Radiographers play an essential role to modern healthcare. Being involved in the early phases of diagnosis, they make it possible for patients start their track to recovery. We speak to 3+1 Health Science Scholar Azhar Samsudin about his work experience as a radiographer.
By Mabel Tan
“Did you know that it’s completely safe to stand two metres away from the X-ray machine?” Azhar Samsudin, a Radiographer at Khoo Teck Puat Hospital shares. “Many people don’t know that. When people think about X-ray, they think about harmful rays.”
In fact, according to the cheerful Azhar, we are exposed to a much higher dose of radiation while going about our daily activities than by standing in front of an X-ray machine.

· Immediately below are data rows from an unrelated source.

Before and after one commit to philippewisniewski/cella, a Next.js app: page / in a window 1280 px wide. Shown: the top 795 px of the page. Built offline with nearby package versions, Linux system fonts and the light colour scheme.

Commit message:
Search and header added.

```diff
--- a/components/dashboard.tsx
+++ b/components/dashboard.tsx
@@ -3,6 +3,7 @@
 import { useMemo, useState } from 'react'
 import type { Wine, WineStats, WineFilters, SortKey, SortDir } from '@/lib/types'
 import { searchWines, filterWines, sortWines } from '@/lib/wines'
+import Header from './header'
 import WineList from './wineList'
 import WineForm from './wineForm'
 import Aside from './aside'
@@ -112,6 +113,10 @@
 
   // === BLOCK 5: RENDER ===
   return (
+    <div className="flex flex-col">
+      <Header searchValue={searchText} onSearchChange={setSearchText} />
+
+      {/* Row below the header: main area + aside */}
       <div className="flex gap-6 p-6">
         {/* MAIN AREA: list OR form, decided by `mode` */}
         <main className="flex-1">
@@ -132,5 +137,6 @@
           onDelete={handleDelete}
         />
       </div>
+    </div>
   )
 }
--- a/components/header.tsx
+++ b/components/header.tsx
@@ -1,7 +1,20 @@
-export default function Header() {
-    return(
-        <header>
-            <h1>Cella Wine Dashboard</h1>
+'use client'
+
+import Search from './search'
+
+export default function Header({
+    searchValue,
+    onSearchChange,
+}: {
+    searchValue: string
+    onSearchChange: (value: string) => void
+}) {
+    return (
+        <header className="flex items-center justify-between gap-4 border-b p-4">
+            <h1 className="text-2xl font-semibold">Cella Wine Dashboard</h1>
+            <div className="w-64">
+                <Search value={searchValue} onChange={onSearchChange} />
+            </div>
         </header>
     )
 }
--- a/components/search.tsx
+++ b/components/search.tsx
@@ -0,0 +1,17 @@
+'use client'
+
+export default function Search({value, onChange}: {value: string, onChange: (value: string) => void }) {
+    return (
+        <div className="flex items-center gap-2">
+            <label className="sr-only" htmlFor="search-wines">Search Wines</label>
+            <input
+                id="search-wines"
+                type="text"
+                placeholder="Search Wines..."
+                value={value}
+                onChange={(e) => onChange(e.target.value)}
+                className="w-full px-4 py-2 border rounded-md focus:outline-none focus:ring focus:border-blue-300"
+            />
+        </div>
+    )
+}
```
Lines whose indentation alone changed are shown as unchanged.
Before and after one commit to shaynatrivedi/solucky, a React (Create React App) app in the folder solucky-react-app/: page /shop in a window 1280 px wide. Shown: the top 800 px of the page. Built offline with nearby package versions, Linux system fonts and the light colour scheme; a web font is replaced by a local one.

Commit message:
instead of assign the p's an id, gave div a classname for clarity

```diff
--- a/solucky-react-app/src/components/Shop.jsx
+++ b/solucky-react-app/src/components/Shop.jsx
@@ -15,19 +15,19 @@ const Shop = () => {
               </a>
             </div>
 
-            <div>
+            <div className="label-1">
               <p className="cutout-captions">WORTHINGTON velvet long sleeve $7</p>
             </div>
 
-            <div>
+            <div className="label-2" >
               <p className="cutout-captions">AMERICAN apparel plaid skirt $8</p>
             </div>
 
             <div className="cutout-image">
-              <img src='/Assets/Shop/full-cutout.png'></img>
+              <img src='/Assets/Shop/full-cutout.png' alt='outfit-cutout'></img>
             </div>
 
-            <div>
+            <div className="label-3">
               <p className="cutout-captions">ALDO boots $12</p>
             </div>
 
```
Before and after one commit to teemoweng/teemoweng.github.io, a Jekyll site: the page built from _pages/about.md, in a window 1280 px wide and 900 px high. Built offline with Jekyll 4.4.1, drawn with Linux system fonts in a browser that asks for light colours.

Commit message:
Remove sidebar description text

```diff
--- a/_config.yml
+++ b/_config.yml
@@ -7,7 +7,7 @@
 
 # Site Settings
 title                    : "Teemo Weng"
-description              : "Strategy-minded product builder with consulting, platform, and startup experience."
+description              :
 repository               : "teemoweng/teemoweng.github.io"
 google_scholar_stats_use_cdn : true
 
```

“A walk under the sun is equivalent to taking ten chest X-rays. And a 4-hour plane ride is equivalent to taking a few hundred X-rays! At such a high altitude, you’ll be exposed to radiation from satellites, hand phone signals, and the environment,” the 25-year-old reveals.
If you have a passion for helping patients and possess an interest in the human anatomy, a career in radiography may be your calling. Azhar, who recently graduated with a Bachelor in Medical Radiation Imaging from the University of Newcastle, shares his experience.
Why did you pursue radiography in school?
Azhar: Actually, I didn’t choose radiography; radiography chose me. (Laughs) Post-junior college, I wanted to pursue a field of study related to my two best ‘A’ level subjects – physics and biology. In radiology, we learn about the technical aspects of the machines, such as how an X-rayed image is formed, which is related to physics. We also study the human anatomy, which is related to biology.